Seth: We’re going to finish this year of touring through October. This fall we go into the studio; they never stop writing. I bet they’ve written about 120 songs preparing for album four. My bold statement is that they’re more prepared than they’ve ever been going into that. Next year, with a new album—especially since Tyler will have a new kid—we’re drawing back just a little and doing a softer year of just 25 festivals as opposed to too many hard tickets. We’re looking at a few stadiums just to supplement because it’s been so good this year. The response has been so overwhelmingly positive that Live Nation’s asked if we had interest, and of course, if it makes sense, we would. In 2018 we’ll be releasing new music, timing to be determined. There are a couple surprise features that are going to be very, very big. We’ve got one in format with a young artist they’re doing it with. They’re taken a few fun trips to other cities to collaborate with artists from other genres. Thankfully, Scott Borchetta has been very open to letting the artist just create.
Can you say a little bit about what you’re doing developing outside of country?

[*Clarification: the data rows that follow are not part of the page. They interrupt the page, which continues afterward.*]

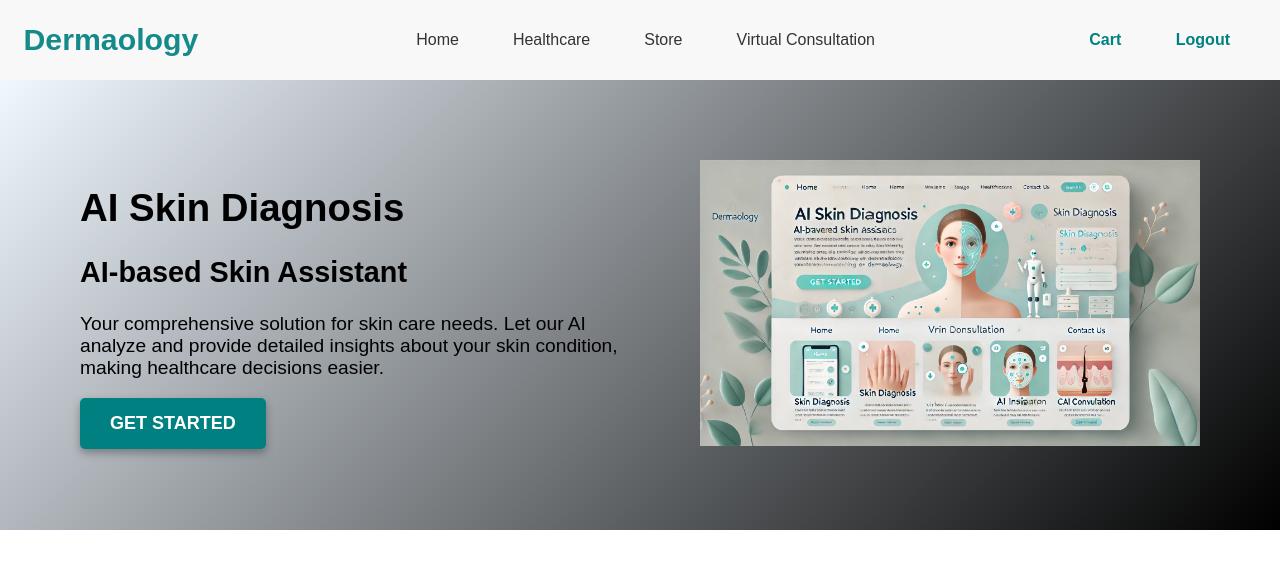
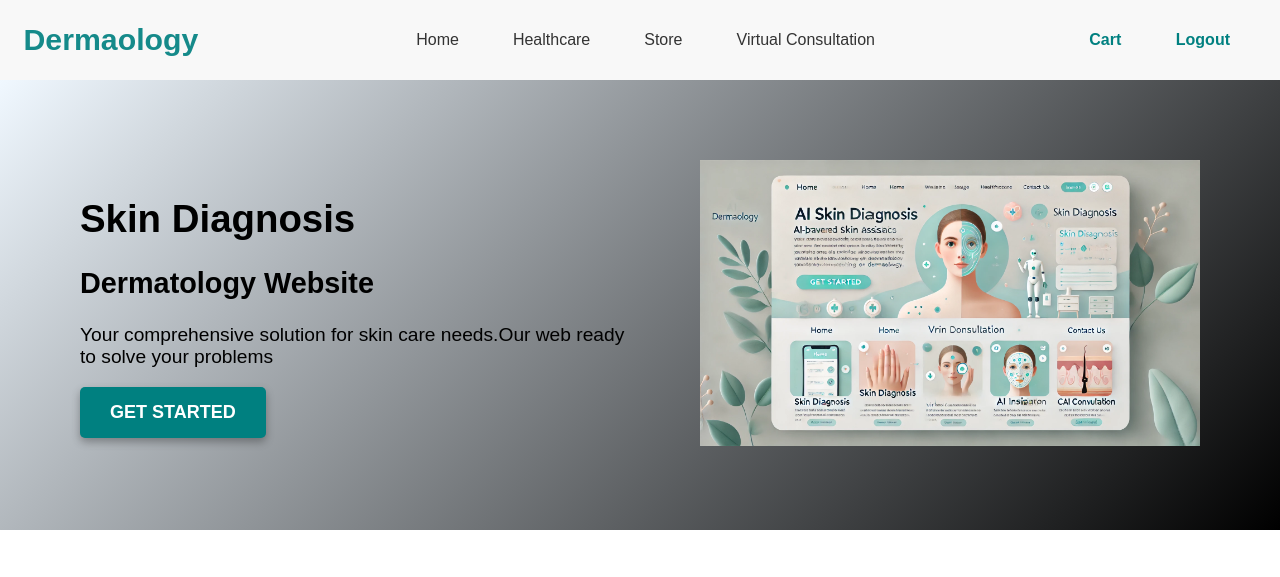
Before and after one commit to CodeWithKasif/Dermatology-web, a plain HTML site: page frontend/index.html in a window 1280 px wide. Shown: the top 577 px of the page. Drawn offline with Linux system fonts and the light colour scheme.

Commit message:
changes in index

```diff
--- a/frontend/index.html
+++ b/frontend/index.html
@@ -112,9 +112,9 @@
 
     <header class="hero">
         <div class="hero-content">
-            <h1>AI Skin Diagnosis</h1>
-            <h2>AI-based Skin Assistant</h2>
-            <p>Your comprehensive solution for skin care needs. Let our AI analyze and provide detailed insights about your skin condition, making healthcare decisions easier.</p>
+            <h1>Skin Diagnosis</h1>
+            <h2>Dermatology Website</h2>
+            <p>Your comprehensive solution for skin care needs.Our web ready to solve your problems</p>
             <button class="get-started">GET STARTED</button>
         </div>
         <div class="hero-image">
```
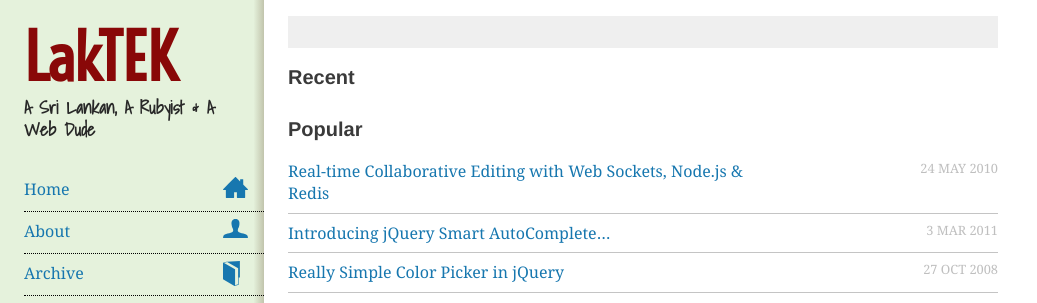
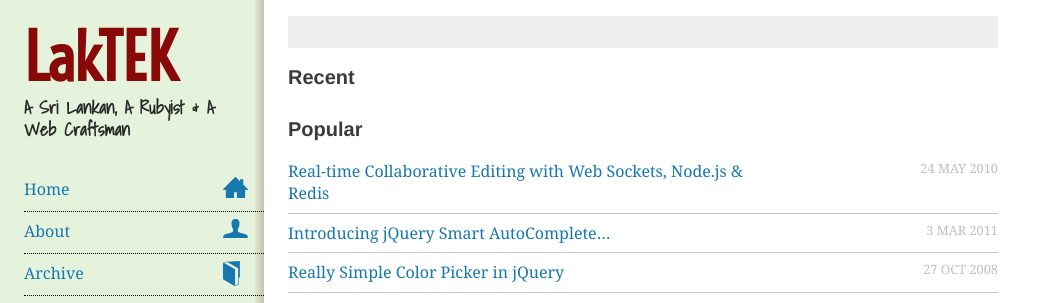
Before and after one commit to laktek/LakTEK-blog, a Jekyll site: the page built from index.html, in a window 1280 px wide. Shown: the top 303 px of the page, without its empty margins (0-1037 px from the left). Built offline with Jekyll 4.4.1, drawn with Linux system fonts in a browser that asks for light colours; nearby versions of some CDN libraries; Markdown is read by kramdown in place of the engine named in the settings.

Commit message:
Added images for the post and made some config changes

```diff
--- a/_config.yml
+++ b/_config.yml
@@ -1,5 +1,5 @@
 name: LakTEK
-tagline: "A Sri Lankan, A Rubyist &amp; A Web Dude"
+tagline: "A Sri Lankan, A Rubyist &amp; A Web Craftsman"
 host: laktek.com
 permalink: /:year/:month/:day/:title
 auto: true
--- a/javascripts/site.js
+++ b/javascripts/site.js
@@ -99,7 +99,7 @@
      var article_extract_obj = $("<div></div>");
      article_extract_obj.append(raw_article);
 
-     $('article[role=latest] div.entry-content').html($(article_extract_obj.find('p')[paras_to_show]).prevAll(':not(h2, h3, h4)'));
+     $('article[role=latest] div.entry-content').html($(article_extract_obj.find('p')[paras_to_show]).prevAll(':not(h2, h3, h4, img, pre)'));
      $('article[role=latest] div.entry-content').show();
    }
 
```
Also changed, not shown: images/posts/graph_blog.jpg (added), images/posts/graph_expense.jpg (added), images/posts/graph_runkeeper.jpg (added).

Chief: It’s been exciting. This is happening very naturally through relationships through LA trips. Meeting different managers, building relationships with labels, as well as Spotify and all the other streaming guys. I really feel Nashville’s starting to develop and change and it’s so much more than just country now. We have a great hip-hop artist, Ernest K., on our label. We’re not trying to be a hip-hop label but we have a very good team in house that knows songs and songwriting and touring. We’re not quite ready to announce yet that we have some really great partners that are going to be part of a couple different projects that we’re excited to share. Once again I think people in Nashville are going to be surprised at some of the outside things we’re going to be creating.
It feels like everyone’s getting really excited and the doors are opening and people are starting to open up their minds. For us as a company, that’s what we do everyday: We challenge each other, and all our artists. We’re always asking how we can be better, be more creative—and the opportunities are now there where they weren’t there before.
Seth: My other option was staying home and pouring concrete and this beats doing that.